You may have heard or read somewhere that it’s more likely for people with Attention Deficit Hyperactivity Disorder (ADHD) to develop substance use issues or even just generally struggle with self-moderation when it comes to substances. In fact, as many as a quarter of adults seeking treatment for substance use related disorders also have an ADHD diagnosis.
That also doesn’t account for all the people that may suspect they have ADHD but are undiagnosed, or those that maybe don’t even realize they have it to begin with. But how does that actually present itself in real life? What does it look like to be an adult with ADHD trying to help mitigate some of those symptoms with substances and self-medicating? First we have to start with outlining what some of those symptoms are. Continue reading
With the stay at home order, social isolation, prolonged stress and employment loss- it is no surprise that substance use may be more prevalent during this time. We’ll cover some of the data that was collected by the Canadian Centre on Substance Use and Addiction (CCSA) in the earlier months of the pandemic. The CCSA asked over 1000 respondents during April of 2020, about their alcohol and cannabis use habits/rates.
Rates of, and demographics of use:
Have the days gotten longer, but time for yourself seems shorter?
When it comes to our mind, body and soul, we have to take the time to nurture ourselves. During the times of COVID-19, a lot is surpassing us within our day-to-day life, and it is now more than ever that we have to dive deep in taking care of ourselves.
With self-care, it should be known that there is a lot more than picking one specific day.
You are a beautiful temple who deserves nourishment all day every day and using that ‘self-care Sunday’ may feel good in the moment, but it is not enough. You are more than one day a week kind of deal. Being stuck at home and watching Netflix is quite cozy, why not throw in a face mask or cucumber water to keep hydrated and remember to keep the body moving!
What is Self-Care?
The WHO 1998 definition:
‘Self-Care is what people do for themselves to establish and maintain health, and to prevent and deal with illness. It is a broad concept encompassing hygiene (general and personal), nutrition (type and quality of food eaten), lifestyle (sporting activities, leisure etc.), environmental factors (living conditions, social habits, etc.) socio-economic factors (income level, cultural beliefs, etc.) and self-medication.’
During a pandemic our bodies may go into deep shock. Life is becoming more stressful as good news is hard to find these days. Being able to take that time for relaxation or just managing your own personal stress can help with maintaining your wellness.
Managing Stress Continue reading
Winter is upon us and whatever holidays you celebrate or markers of time passing you acknowledge, there is usually an element of traditions, gathering with loved ones, special food and gift or token giving involved.
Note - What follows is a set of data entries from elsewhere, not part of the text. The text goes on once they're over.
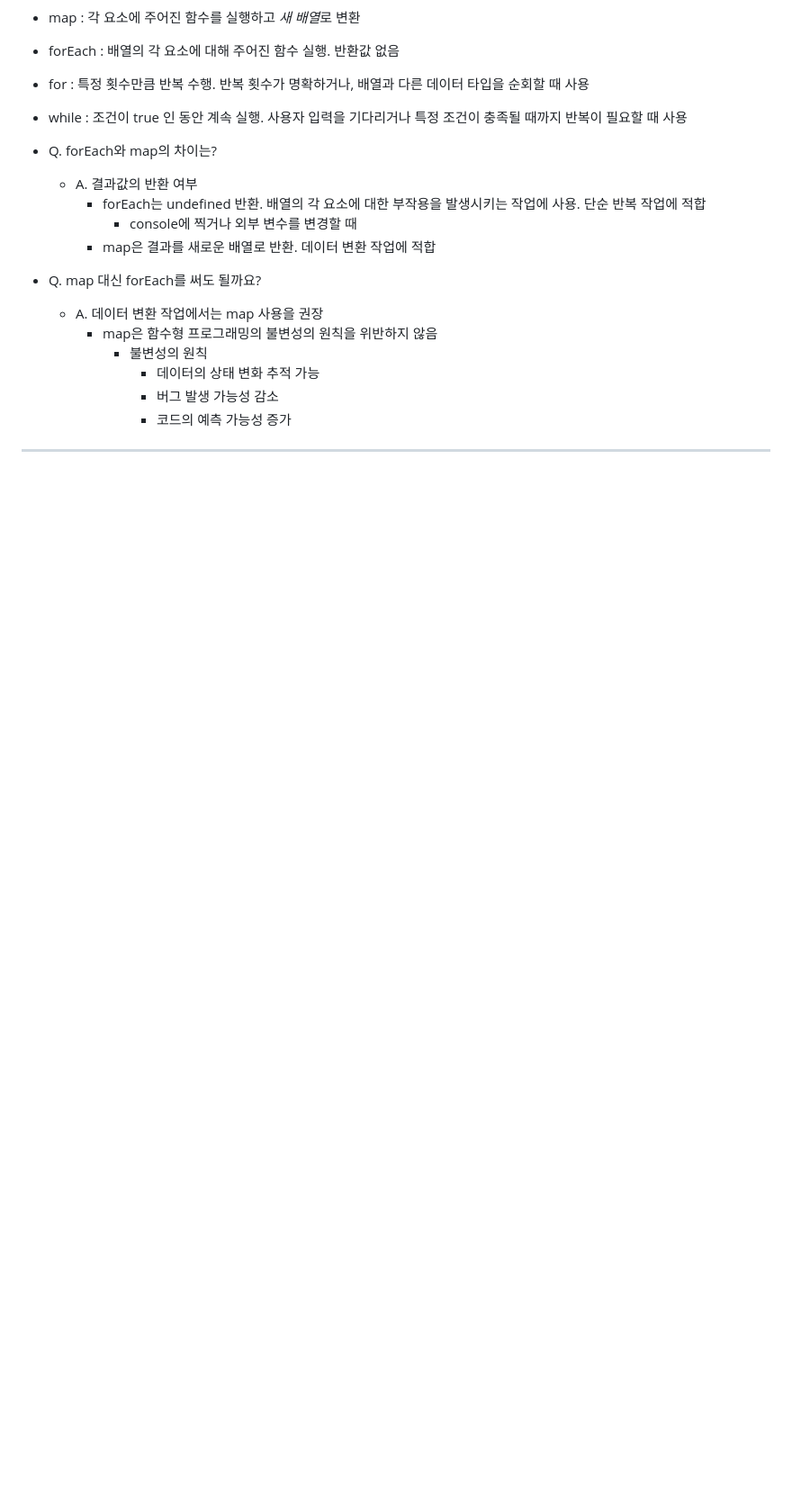
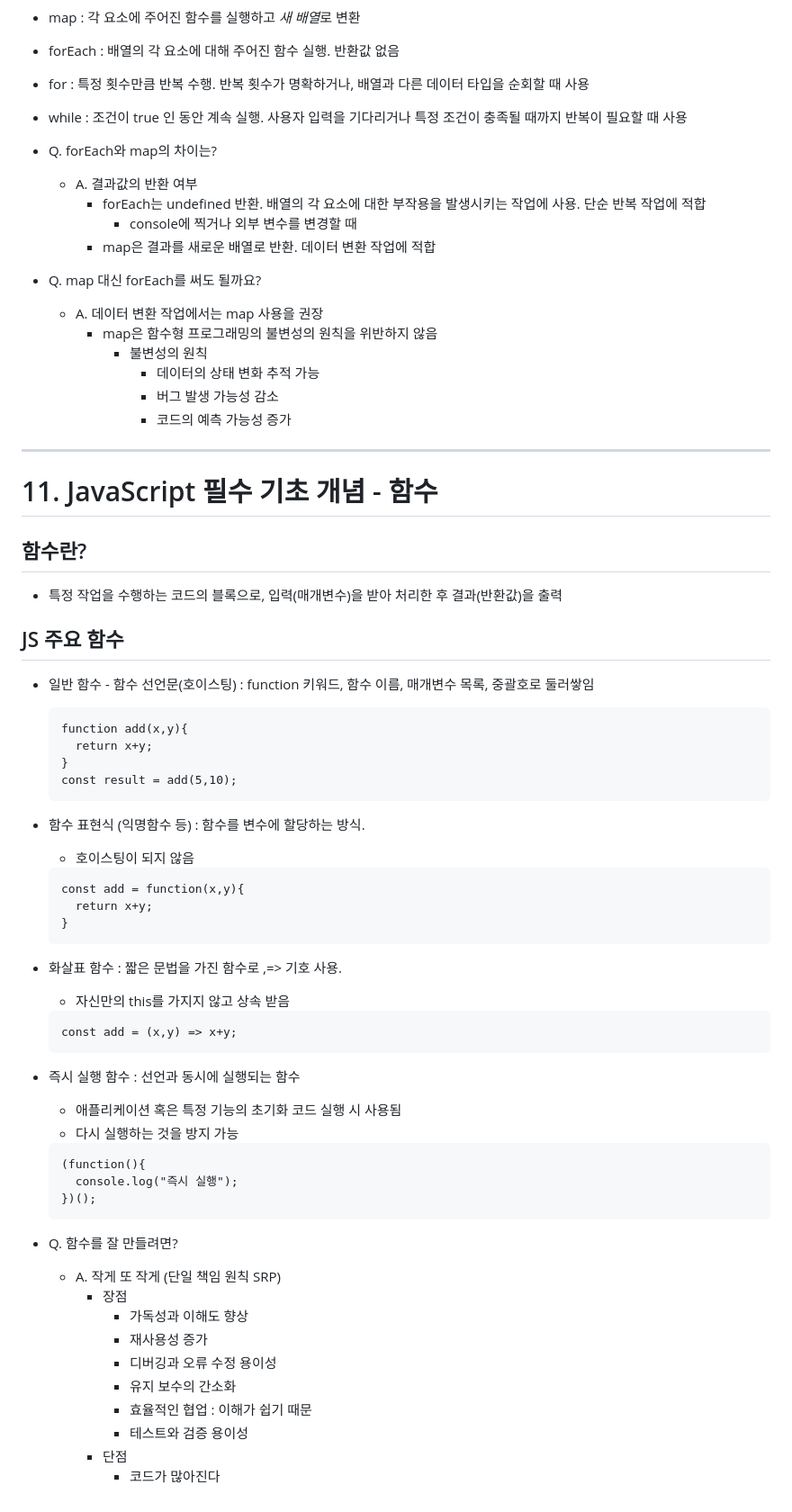
Before and after one commit to Eastynfromeast/my-very-last-javascript, a Markdown page: ch01-priciples-of-frontend/javascript.md, the part around the change. Shown at 90% size. GitHub-like rendering; blank space fills up the shorter version.

Commit message:
docs - add a content about functions of JavaScript

````diff
--- a/ch01-priciples-of-frontend/javascript.md
+++ b/ch01-priciples-of-frontend/javascript.md
@@ -99,3 +99,53 @@
         - 코드의 예측 가능성 증가
 
 ---
+
+# 11. JavaScript 필수 기초 개념 - 함수
+
+## 함수란?
+
+- 특정 작업을 수행하는 코드의 블록으로, 입력(매개변수)을 받아 처리한 후 결과(반환값)을 출력
+
+## JS 주요 함수
+
+- 일반 함수 - 함수 선언문(호이스팅) : function 키워드, 함수 이름, 매개변수 목록, 중괄호로 둘러쌓임
+  ```
+  function add(x,y){
+    return x+y;
+  }
+  const result = add(5,10);
+  ```
+- 함수 표현식 (익명함수 등) : 함수를 변수에 할당하는 방식.
+  - 호이스팅이 되지 않음
+  ```
+  const add = function(x,y){
+    return x+y;
+  }
+  ```
+- 화살표 함수 : 짧은 문법을 가진 함수로 ,=> 기호 사용.
+  - 자신만의 this를 가지지 않고 상속 받음
+  ```
+  const add = (x,y) => x+y;
+  ```
+- 즉시 실행 함수 : 선언과 동시에 실행되는 함수
+
+  - 애플리케이션 혹은 특정 기능의 초기화 코드 실행 시 사용됨
+  - 다시 실행하는 것을 방지 가능
+
+  ```
+  (function(){
+    console.log("즉시 실행");
+  })();
+  ```
+
+- Q. 함수를 잘 만들려면?
+  - A. 작게 또 작게 (단일 책임 원칙 SRP)
+    - 장점
+      - 가독성과 이해도 향상
+      - 재사용성 증가
+      - 디버깅과 오류 수정 용이성
+      - 유지 보수의 간소화
+      - 효율적인 협업 : 이해가 쉽기 때문
+      - 테스트와 검증 용이성
+    - 단점
+      - 코드가 많아진다
````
All of that will look somewhat different this year, there’s no doubt about that, and there are still many options for connecting with each other and reflecting on the previous year.
What are some Activities you can do with low/no risk?